But then, its been this way for decades now, at least since the early 1970s. Talk about the bigotry of low expectations! Journalists applaud high standardsfor low-income kids. For themselves and Ed Secs? Not so much.
For extra credit: For extra credit, we recommend this somewhat implausible piece by John McWhorter at The New Republic. (Shorter McWhorter: Weve known for decades how to erase the achievement gap!) At one point, McWhorter drives his piece with third-grade test scores from two Virginia school districtsscores from 2005. But Virginias grade-school test scores were utterly bogus at that time, as the head of the state school board correctly acknowledged in March 2006 (see THE DAILY HOWLER, 3/23/06). Did McWhorter know that? Are his data good? We dont know, but we plan to ask.
Please note: McWhorters larger claim could be true even if these data are bad. But we couldnt help noting this possible problem. (Why not compare these two school districts now? Nothing relevant has changed, and their scores are now much more similar.)
By the way: When the state acknowledged that its data were bad, the Washington Post didnt report it. In a rational world, this was obvious news. But the Post, applauding high standards for kids, seemed to maintain a very low standard for the affairs of the state.

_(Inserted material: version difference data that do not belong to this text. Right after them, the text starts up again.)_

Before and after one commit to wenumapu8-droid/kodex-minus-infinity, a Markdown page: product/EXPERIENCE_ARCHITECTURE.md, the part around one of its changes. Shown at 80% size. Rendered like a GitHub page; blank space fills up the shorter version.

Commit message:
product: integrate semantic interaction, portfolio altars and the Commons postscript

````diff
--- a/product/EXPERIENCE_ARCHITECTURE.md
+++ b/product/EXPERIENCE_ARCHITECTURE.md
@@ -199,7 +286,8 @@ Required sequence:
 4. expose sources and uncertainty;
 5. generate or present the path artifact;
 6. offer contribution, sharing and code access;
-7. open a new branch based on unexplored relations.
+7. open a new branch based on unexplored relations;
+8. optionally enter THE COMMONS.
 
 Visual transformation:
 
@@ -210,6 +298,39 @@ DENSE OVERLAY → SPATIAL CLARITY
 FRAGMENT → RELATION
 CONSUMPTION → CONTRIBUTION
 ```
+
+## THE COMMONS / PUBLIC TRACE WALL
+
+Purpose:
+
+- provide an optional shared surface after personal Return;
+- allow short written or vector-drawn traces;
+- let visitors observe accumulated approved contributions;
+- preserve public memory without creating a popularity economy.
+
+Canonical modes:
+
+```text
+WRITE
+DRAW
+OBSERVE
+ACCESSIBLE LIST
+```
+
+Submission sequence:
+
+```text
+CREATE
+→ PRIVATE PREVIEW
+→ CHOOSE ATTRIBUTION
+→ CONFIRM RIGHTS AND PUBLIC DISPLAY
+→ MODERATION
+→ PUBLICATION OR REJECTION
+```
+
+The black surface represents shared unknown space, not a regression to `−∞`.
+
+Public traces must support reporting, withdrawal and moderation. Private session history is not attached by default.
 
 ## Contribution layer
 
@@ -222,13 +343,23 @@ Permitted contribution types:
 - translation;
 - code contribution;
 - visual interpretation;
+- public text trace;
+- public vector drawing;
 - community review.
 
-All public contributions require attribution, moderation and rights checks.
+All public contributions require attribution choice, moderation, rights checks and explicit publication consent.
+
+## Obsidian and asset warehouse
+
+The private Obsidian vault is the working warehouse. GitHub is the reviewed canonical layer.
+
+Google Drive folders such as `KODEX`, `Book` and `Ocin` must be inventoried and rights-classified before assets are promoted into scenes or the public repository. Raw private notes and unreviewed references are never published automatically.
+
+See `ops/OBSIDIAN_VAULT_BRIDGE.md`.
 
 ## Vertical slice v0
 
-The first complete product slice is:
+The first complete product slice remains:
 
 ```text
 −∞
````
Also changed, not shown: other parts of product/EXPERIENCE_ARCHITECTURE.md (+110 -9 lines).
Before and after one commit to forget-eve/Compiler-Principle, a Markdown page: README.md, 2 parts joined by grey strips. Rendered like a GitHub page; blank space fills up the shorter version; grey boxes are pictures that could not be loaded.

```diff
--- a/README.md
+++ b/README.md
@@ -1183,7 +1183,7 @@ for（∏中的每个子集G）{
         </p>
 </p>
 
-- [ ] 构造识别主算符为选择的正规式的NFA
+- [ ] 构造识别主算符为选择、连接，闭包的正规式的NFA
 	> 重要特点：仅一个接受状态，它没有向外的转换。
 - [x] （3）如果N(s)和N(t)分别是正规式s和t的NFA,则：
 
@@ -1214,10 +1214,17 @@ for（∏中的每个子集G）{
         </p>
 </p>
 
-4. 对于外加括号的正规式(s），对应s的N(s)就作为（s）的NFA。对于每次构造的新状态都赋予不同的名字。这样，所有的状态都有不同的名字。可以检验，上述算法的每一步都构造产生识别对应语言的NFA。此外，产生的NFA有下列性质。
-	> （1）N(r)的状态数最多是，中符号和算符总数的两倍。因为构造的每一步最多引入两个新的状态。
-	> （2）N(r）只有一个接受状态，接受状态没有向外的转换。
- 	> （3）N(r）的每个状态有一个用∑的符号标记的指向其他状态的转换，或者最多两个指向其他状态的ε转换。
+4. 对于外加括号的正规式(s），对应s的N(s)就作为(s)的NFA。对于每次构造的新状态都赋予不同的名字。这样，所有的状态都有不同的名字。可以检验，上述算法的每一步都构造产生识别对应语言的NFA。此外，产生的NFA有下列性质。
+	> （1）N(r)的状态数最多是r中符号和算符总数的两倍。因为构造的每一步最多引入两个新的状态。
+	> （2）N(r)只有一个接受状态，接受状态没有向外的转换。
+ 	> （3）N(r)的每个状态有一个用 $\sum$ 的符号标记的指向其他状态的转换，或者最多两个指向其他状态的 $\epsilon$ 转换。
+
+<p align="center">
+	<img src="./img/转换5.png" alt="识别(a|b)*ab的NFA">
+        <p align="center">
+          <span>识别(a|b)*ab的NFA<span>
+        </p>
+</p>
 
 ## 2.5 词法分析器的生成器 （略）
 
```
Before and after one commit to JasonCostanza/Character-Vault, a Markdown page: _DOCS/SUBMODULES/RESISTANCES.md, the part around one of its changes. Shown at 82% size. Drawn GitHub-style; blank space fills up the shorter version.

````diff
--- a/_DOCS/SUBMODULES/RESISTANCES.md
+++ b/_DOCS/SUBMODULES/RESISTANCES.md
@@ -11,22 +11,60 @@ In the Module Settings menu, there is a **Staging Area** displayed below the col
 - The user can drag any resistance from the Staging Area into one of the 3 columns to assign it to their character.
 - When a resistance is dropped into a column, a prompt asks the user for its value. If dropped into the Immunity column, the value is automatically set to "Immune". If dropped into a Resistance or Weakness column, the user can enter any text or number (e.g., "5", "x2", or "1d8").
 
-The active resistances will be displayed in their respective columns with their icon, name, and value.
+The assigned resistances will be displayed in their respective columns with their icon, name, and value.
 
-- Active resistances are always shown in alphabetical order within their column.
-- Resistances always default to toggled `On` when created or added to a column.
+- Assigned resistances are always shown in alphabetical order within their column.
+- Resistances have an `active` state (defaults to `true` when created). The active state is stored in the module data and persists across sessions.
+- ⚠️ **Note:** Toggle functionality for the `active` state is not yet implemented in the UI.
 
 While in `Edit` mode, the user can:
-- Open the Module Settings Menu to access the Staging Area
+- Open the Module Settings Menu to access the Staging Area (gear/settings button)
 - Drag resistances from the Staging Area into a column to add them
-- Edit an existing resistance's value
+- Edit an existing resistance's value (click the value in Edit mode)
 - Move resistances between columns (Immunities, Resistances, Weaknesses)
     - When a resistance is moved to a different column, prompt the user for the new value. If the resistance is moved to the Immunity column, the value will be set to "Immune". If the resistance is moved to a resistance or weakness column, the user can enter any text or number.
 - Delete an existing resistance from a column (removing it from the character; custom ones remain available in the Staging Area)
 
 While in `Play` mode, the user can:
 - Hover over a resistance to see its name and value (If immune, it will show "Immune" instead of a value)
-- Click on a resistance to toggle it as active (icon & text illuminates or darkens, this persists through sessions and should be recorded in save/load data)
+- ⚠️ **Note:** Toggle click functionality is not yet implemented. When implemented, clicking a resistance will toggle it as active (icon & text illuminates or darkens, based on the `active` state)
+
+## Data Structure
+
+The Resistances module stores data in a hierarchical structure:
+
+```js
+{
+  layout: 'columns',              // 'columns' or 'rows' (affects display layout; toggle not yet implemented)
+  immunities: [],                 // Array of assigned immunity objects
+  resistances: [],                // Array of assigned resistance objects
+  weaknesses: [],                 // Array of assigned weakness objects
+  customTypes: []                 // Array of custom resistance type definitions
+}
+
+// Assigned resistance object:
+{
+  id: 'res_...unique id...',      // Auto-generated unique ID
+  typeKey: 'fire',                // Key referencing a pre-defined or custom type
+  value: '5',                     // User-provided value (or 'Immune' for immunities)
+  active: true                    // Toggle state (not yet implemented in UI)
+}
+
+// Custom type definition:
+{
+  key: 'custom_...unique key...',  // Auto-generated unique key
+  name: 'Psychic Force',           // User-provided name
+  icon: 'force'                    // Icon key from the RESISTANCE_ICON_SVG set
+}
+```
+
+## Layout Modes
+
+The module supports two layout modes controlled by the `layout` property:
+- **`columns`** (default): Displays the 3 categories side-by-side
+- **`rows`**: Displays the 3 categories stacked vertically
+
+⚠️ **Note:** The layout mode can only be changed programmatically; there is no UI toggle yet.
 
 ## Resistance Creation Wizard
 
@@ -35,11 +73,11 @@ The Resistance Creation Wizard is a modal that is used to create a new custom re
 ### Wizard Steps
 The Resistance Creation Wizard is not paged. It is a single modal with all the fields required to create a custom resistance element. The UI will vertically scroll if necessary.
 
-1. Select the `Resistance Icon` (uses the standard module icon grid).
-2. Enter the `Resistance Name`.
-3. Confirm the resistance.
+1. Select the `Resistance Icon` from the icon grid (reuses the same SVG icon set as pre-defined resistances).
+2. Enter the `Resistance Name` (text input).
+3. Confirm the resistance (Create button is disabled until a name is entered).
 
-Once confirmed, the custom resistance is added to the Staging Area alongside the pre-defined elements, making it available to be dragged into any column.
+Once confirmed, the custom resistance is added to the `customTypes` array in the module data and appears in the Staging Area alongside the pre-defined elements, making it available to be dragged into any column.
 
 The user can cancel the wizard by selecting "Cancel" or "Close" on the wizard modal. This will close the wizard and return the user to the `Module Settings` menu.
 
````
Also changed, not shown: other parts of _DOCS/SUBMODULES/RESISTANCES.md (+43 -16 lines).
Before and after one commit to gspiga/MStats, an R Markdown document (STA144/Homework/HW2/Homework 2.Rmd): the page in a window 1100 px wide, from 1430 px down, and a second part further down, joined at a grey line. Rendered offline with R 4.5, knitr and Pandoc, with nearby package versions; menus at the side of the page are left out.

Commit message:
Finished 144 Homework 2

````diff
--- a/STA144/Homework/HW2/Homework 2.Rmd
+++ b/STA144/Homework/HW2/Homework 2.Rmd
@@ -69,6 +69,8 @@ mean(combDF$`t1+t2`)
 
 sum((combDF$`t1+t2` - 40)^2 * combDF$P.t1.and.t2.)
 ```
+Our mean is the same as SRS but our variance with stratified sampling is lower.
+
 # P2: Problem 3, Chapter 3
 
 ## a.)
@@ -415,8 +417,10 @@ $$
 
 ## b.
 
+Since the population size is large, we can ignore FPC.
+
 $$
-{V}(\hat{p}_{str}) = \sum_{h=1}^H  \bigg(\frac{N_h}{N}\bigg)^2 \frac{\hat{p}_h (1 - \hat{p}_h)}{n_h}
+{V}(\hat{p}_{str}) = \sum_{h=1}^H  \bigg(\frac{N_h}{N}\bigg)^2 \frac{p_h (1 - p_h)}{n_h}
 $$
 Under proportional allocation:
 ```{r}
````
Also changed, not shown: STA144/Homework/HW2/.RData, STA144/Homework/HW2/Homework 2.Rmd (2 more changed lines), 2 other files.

(Today, when Virginia reports its test scores, it starts with 2006. Just click here, then pick any school.)